Monday, October 22, 2012

Managing Up

It's always amazed me how a high profile incident seems to turn up management and executives in an incident response environment.  When a serious incident hits, everyone wants to hang out with the incident responders, even people who one might never see day to day.  In these type of situations, managing up is key.  Management and executives have the best intentions, but they don't work with the data day to day, and their technical skills may be a bit dated.  Suggestions on how to proceed, what analysis to do, and how to do it will fly at an incident responder faster than he/she can process them.  Unfortunately, many ideas that seem good in theory are not good ideas in practice.  The volume and variety of data makes finding the right approach tricky, and many behaviors that seem like they would indicate malicious activity don't.  Trust your senior team members and manage up in the best way you can.  Your team will be more productive because of it, and your senior team members will thank you for it.
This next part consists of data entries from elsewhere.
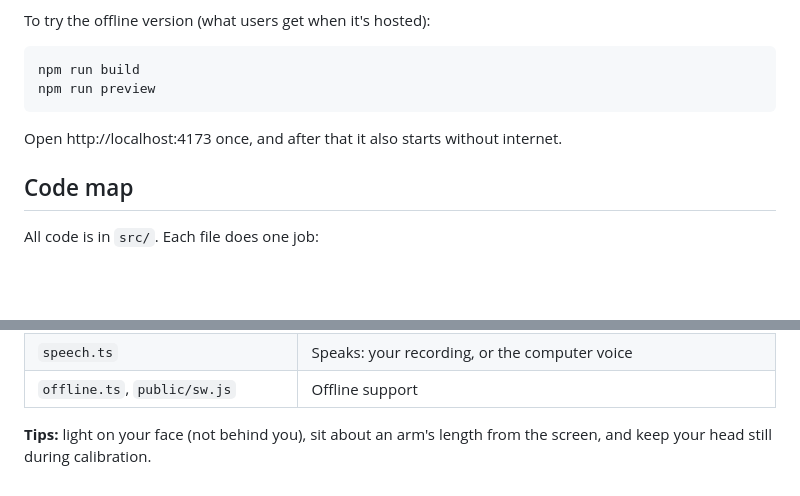
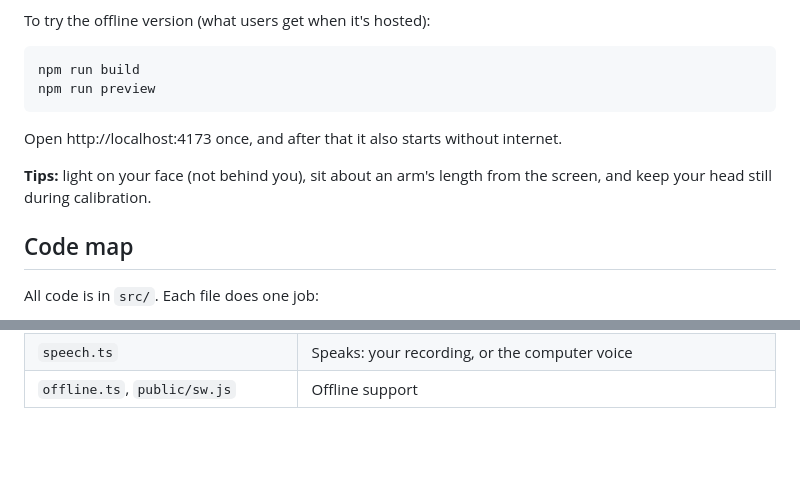
Before and after one commit to strontium-rn/swar_netra, a Markdown page: README.md, 2 parts joined by grey strips. GitHub-like rendering; blank space fills up the shorter version.

Commit message:
README: keep usage tips with the run instructions

```diff
--- a/README.md
+++ b/README.md
@@ -79,6 +79,8 @@ npm run preview
 
 Open http://localhost:4173 once, and after that it also starts without internet.
 
+**Tips:** light on your face (not behind you), sit about an arm's length from the screen, and keep your head still during calibration.
+
 ## Code map
 
 All code is in `src/`. Each file does one job:
@@ -98,5 +100,3 @@ All code is in `src/`. Each file does one job:
 | `storage.ts`, `media.ts` | Saving: words and calibration (localStorage), photos and recordings (IndexedDB) |
 | `speech.ts` | Speaks: your recording, or the computer voice |
 | `offline.ts`, `public/sw.js` | Offline support |
-
-**Tips:** light on your face (not behind you), sit about an arm's length from the screen, and keep your head still during calibration.
```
When performing incident response, focus is extremely important.  A significant incident can produce innumerable leads and avenues to investigate.  Unfortunately, not all of these leads/avenues are productive ones.  Choosing poorly can have the unintended consequence of locking up resources for days while producing very little value-added analysis.  It is often difficult to know which direction or directions to go in analytically.  In my experience, senior members of the incident response team, who base recommendations on past experiences, lessons learned, and day to day familiarity with the network and its data have good advice to offer here.  That being the case, I've always wondered why management ends up driving high profile incidents.  It's a bit of a wonder if you think about it....